**Task to complete:** Each line below should be quoted exactly, please.

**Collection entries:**
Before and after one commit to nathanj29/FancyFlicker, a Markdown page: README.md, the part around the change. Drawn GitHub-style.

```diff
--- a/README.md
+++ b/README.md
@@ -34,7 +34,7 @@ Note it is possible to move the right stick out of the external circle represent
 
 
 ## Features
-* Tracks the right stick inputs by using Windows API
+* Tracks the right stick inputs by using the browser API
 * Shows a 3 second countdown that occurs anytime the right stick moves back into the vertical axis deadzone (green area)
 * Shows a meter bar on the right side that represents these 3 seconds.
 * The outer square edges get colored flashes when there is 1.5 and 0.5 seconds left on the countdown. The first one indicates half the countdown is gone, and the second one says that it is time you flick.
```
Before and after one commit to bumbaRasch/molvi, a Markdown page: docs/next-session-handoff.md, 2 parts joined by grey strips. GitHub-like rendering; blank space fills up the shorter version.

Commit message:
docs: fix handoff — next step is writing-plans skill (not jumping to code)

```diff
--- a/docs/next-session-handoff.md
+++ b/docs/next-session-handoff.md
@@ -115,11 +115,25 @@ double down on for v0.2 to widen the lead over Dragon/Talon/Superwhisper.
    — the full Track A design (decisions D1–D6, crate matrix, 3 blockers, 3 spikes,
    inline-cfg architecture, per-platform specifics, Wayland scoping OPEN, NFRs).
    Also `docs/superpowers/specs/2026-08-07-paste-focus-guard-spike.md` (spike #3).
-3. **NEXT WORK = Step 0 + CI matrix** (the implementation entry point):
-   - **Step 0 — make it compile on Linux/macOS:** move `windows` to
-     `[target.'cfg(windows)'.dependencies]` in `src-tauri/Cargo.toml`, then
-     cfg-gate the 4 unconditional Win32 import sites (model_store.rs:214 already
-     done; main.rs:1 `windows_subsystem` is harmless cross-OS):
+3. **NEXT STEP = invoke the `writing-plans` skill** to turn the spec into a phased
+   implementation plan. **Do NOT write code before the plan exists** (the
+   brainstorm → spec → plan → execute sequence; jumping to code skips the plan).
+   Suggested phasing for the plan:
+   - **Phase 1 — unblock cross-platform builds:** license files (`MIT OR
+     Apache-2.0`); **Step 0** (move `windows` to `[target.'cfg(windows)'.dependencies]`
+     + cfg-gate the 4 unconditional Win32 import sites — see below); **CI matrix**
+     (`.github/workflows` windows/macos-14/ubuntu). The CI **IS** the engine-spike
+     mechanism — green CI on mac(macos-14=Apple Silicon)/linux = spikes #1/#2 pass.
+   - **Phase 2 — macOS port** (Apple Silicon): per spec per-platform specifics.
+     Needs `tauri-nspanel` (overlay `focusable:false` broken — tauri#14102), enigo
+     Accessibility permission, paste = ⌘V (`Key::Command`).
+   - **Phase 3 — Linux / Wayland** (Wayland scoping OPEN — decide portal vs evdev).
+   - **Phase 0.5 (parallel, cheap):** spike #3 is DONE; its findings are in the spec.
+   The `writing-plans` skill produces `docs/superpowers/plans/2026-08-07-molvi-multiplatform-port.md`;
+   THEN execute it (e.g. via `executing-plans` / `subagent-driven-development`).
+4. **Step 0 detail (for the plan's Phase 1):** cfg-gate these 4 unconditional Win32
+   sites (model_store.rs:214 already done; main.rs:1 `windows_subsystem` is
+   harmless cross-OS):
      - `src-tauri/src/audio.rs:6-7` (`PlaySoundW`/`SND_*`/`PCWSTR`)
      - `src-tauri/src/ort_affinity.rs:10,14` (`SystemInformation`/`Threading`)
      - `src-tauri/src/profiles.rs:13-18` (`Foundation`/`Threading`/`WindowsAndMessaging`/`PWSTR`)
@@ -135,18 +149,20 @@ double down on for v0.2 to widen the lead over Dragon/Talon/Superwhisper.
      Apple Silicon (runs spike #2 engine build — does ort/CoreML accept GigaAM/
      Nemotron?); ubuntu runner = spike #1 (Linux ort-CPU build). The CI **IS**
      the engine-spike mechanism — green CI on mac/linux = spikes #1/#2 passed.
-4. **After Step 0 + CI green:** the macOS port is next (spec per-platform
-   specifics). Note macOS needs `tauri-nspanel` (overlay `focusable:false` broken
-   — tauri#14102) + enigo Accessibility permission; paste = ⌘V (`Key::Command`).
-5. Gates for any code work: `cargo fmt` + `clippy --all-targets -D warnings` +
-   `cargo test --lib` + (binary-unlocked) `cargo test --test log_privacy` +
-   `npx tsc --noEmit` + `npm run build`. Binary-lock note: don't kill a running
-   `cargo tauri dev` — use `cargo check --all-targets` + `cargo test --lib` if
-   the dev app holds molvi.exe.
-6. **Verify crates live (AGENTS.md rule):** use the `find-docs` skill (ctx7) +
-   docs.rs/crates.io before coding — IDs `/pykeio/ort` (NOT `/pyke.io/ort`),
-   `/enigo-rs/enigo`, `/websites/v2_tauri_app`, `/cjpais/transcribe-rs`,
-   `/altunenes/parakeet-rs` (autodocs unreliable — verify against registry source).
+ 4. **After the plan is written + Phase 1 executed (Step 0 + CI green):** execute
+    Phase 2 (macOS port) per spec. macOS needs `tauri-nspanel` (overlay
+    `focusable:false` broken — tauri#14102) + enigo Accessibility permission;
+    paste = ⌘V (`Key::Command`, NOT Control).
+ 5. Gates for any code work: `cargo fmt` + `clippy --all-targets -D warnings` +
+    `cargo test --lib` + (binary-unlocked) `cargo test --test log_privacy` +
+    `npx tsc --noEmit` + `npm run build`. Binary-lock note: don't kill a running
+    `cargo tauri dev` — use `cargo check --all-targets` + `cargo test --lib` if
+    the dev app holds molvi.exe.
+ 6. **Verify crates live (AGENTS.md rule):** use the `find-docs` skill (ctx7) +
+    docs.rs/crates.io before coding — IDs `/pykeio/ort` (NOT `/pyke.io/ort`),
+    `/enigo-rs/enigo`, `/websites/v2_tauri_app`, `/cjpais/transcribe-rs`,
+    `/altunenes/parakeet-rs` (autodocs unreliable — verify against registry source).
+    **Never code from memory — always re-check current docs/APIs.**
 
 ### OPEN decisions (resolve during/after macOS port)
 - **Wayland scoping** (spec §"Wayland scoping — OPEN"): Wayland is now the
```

**Solution to this problem:**
Before and after one commit to nathanj29/FancyFlicker, a Markdown page: README.md, the part around the change. Drawn GitHub-style.

```diff
--- a/README.md
+++ b/README.md
@@ -34,7 +34,7 @@ Note it is possible to move the right stick out of the external circle represent
 
 
 ## Features
-* Tracks the right stick inputs by using Windows API
+* Tracks the right stick inputs by using the browser API
 * Shows a 3 second countdown that occurs anytime the right stick moves back into the vertical axis deadzone (green area)
 * Shows a meter bar on the right side that represents these 3 seconds.
 * The outer square edges get colored flashes when there is 1.5 and 0.5 seconds left on the countdown. The first one indicates half the countdown is gone, and the second one says that it is time you flick.
```
Before and after one commit to bumbaRasch/molvi, a Markdown page: docs/next-session-handoff.md, 2 parts joined by grey strips. GitHub-like rendering; blank space fills up the shorter version.

Commit message:
docs: fix handoff — next step is writing-plans skill (not jumping to code)

```diff
--- a/docs/next-session-handoff.md
+++ b/docs/next-session-handoff.md
@@ -115,11 +115,25 @@ double down on for v0.2 to widen the lead over Dragon/Talon/Superwhisper.
    — the full Track A design (decisions D1–D6, crate matrix, 3 blockers, 3 spikes,
    inline-cfg architecture, per-platform specifics, Wayland scoping OPEN, NFRs).
    Also `docs/superpowers/specs/2026-08-07-paste-focus-guard-spike.md` (spike #3).
-3. **NEXT WORK = Step 0 + CI matrix** (the implementation entry point):
-   - **Step 0 — make it compile on Linux/macOS:** move `windows` to
-     `[target.'cfg(windows)'.dependencies]` in `src-tauri/Cargo.toml`, then
-     cfg-gate the 4 unconditional Win32 import sites (model_store.rs:214 already
-     done; main.rs:1 `windows_subsystem` is harmless cross-OS):
+3. **NEXT STEP = invoke the `writing-plans` skill** to turn the spec into a phased
+   implementation plan. **Do NOT write code before the plan exists** (the
+   brainstorm → spec → plan → execute sequence; jumping to code skips the plan).
+   Suggested phasing for the plan:
+   - **Phase 1 — unblock cross-platform builds:** license files (`MIT OR
+     Apache-2.0`); **Step 0** (move `windows` to `[target.'cfg(windows)'.dependencies]`
+     + cfg-gate the 4 unconditional Win32 import sites — see below); **CI matrix**
+     (`.github/workflows` windows/macos-14/ubuntu). The CI **IS** the engine-spike
+     mechanism — green CI on mac(macos-14=Apple Silicon)/linux = spikes #1/#2 pass.
+   - **Phase 2 — macOS port** (Apple Silicon): per spec per-platform specifics.
+     Needs `tauri-nspanel` (overlay `focusable:false` broken — tauri#14102), enigo
+     Accessibility permission, paste = ⌘V (`Key::Command`).
+   - **Phase 3 — Linux / Wayland** (Wayland scoping OPEN — decide portal vs evdev).
+   - **Phase 0.5 (parallel, cheap):** spike #3 is DONE; its findings are in the spec.
+   The `writing-plans` skill produces `docs/superpowers/plans/2026-08-07-molvi-multiplatform-port.md`;
+   THEN execute it (e.g. via `executing-plans` / `subagent-driven-development`).
+4. **Step 0 detail (for the plan's Phase 1):** cfg-gate these 4 unconditional Win32
+   sites (model_store.rs:214 already done; main.rs:1 `windows_subsystem` is
+   harmless cross-OS):
      - `src-tauri/src/audio.rs:6-7` (`PlaySoundW`/`SND_*`/`PCWSTR`)
      - `src-tauri/src/ort_affinity.rs:10,14` (`SystemInformation`/`Threading`)
      - `src-tauri/src/profiles.rs:13-18` (`Foundation`/`Threading`/`WindowsAndMessaging`/`PWSTR`)
@@ -135,18 +149,20 @@ double down on for v0.2 to widen the lead over Dragon/Talon/Superwhisper.
      Apple Silicon (runs spike #2 engine build — does ort/CoreML accept GigaAM/
      Nemotron?); ubuntu runner = spike #1 (Linux ort-CPU build). The CI **IS**
      the engine-spike mechanism — green CI on mac/linux = spikes #1/#2 passed.
-4. **After Step 0 + CI green:** the macOS port is next (spec per-platform
-   specifics). Note macOS needs `tauri-nspanel` (overlay `focusable:false` broken
-   — tauri#14102) + enigo Accessibility permission; paste = ⌘V (`Key::Command`).
-5. Gates for any code work: `cargo fmt` + `clippy --all-targets -D warnings` +
-   `cargo test --lib` + (binary-unlocked) `cargo test --test log_privacy` +
-   `npx tsc --noEmit` + `npm run build`. Binary-lock note: don't kill a running
-   `cargo tauri dev` — use `cargo check --all-targets` + `cargo test --lib` if
-   the dev app holds molvi.exe.
-6. **Verify crates live (AGENTS.md rule):** use the `find-docs` skill (ctx7) +
-   docs.rs/crates.io before coding — IDs `/pykeio/ort` (NOT `/pyke.io/ort`),
-   `/enigo-rs/enigo`, `/websites/v2_tauri_app`, `/cjpais/transcribe-rs`,
-   `/altunenes/parakeet-rs` (autodocs unreliable — verify against registry source).
+ 4. **After the plan is written + Phase 1 executed (Step 0 + CI green):** execute
+    Phase 2 (macOS port) per spec. macOS needs `tauri-nspanel` (overlay
+    `focusable:false` broken — tauri#14102) + enigo Accessibility permission;
+    paste = ⌘V (`Key::Command`, NOT Control).
+ 5. Gates for any code work: `cargo fmt` + `clippy --all-targets -D warnings` +
+    `cargo test --lib` + (binary-unlocked) `cargo test --test log_privacy` +
+    `npx tsc --noEmit` + `npm run build`. Binary-lock note: don't kill a running
+    `cargo tauri dev` — use `cargo check --all-targets` + `cargo test --lib` if
+    the dev app holds molvi.exe.
+ 6. **Verify crates live (AGENTS.md rule):** use the `find-docs` skill (ctx7) +
+    docs.rs/crates.io before coding — IDs `/pykeio/ort` (NOT `/pyke.io/ort`),
+    `/enigo-rs/enigo`, `/websites/v2_tauri_app`, `/cjpais/transcribe-rs`,
+    `/altunenes/parakeet-rs` (autodocs unreliable — verify against registry source).
+    **Never code from memory — always re-check current docs/APIs.**
 
 ### OPEN decisions (resolve during/after macOS port)
 - **Wayland scoping** (spec §"Wayland scoping — OPEN"): Wayland is now the
```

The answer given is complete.